It would seem impossible to make a hash of a novel when the source material read like a screenplay in the first place, so lets get this out of the way. The film is not a disaster by any means, nor does it retain the “page turner” standing of the novel. Ron Howard has come very close to making a boring film for the multiplex crowds as his idea of a thriller will differ from their idea of a blockbuster.

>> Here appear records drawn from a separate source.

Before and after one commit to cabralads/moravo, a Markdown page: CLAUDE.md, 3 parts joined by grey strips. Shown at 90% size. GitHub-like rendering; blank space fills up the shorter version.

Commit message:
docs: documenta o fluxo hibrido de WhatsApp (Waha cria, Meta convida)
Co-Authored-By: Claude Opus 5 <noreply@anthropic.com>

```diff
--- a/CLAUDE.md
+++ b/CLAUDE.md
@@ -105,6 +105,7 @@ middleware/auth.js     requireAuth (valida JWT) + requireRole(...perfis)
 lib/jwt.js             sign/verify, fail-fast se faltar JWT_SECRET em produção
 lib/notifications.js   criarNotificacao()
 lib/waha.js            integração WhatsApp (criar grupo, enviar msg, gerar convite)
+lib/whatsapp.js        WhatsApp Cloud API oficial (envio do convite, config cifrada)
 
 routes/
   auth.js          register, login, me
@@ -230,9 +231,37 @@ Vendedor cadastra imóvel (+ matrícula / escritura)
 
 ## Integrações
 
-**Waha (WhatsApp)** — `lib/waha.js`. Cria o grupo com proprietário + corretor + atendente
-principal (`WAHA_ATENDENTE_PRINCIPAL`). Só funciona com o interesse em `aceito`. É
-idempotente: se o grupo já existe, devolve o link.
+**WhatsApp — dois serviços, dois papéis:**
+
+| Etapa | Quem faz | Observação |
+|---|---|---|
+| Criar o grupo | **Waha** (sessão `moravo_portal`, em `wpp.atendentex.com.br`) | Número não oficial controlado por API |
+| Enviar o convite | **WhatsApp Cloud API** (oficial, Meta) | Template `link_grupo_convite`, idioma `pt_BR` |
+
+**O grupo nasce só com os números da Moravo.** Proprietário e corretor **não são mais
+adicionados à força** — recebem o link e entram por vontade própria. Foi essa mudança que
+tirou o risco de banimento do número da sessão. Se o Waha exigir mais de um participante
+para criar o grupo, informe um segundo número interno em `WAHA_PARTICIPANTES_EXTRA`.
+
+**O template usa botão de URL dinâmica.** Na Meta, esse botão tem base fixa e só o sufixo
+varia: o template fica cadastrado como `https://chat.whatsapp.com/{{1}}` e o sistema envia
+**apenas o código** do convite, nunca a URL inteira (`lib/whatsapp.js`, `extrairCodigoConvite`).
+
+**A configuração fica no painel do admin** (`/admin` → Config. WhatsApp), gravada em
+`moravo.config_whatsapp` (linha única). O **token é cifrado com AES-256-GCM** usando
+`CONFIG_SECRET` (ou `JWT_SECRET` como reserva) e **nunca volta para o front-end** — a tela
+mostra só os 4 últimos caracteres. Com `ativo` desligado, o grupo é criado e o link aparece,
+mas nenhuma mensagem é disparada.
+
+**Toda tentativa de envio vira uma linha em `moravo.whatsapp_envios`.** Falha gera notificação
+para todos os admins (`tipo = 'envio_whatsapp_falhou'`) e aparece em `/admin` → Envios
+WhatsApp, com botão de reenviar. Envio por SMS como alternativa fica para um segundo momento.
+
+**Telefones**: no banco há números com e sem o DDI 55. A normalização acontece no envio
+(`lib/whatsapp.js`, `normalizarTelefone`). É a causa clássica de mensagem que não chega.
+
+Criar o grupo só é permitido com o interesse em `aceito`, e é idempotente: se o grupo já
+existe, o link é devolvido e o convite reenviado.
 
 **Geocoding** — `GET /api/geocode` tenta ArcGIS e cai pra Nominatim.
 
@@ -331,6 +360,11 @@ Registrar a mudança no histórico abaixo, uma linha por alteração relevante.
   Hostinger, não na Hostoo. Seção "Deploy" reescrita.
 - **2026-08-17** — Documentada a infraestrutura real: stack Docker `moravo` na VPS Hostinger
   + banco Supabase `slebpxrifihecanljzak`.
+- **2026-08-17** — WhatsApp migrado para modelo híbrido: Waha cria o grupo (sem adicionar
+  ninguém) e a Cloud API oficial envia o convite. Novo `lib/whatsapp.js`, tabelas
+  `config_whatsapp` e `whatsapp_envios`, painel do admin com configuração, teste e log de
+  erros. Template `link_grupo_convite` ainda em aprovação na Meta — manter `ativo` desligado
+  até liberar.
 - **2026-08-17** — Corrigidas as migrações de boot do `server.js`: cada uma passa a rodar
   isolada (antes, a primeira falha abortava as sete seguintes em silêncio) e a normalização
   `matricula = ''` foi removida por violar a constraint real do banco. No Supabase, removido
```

However I felt as though it was a return to the McGuffin style set pieces of a Hitchcock picture made in the late 50’s and early sixties and found the slower pace and build up of characters refreshing (don’t get me wrong though, Howard is no Hitchcock, but an accomplished director none-the-less).
The plot for those who have not read the book is as follows:
While in Paris lecturing, Harvard symbologist Robert Langdon (Tom Hanks – miscast but still ever professionally reliable) is informed that the elderly curator of the Louvre has been murdered inside the museum. Near the body, police have found a baffling cipher. Solving the enigmatic riddle, Langdon is stunned to discover it leads to a trail of clues hidden in the works of Da Vinci. Langdon joins forces with a gifted French cryptologist, Sophie Neveu (Audrey Tautou – cast for looking the part rather than breathing life into it) and learns the late curator was not only Sophie’s grandfather but that he was also involved in the Priory of Sion – a secret society who have connections in high places. In a breathless race through Paris and London (both used in a picture postcard fashion just like in the days of HART TO HART TV episodes) Robert and Sophie must race against time and albino henchmen to discover the greatest goal of all – the location of the Holy Grail.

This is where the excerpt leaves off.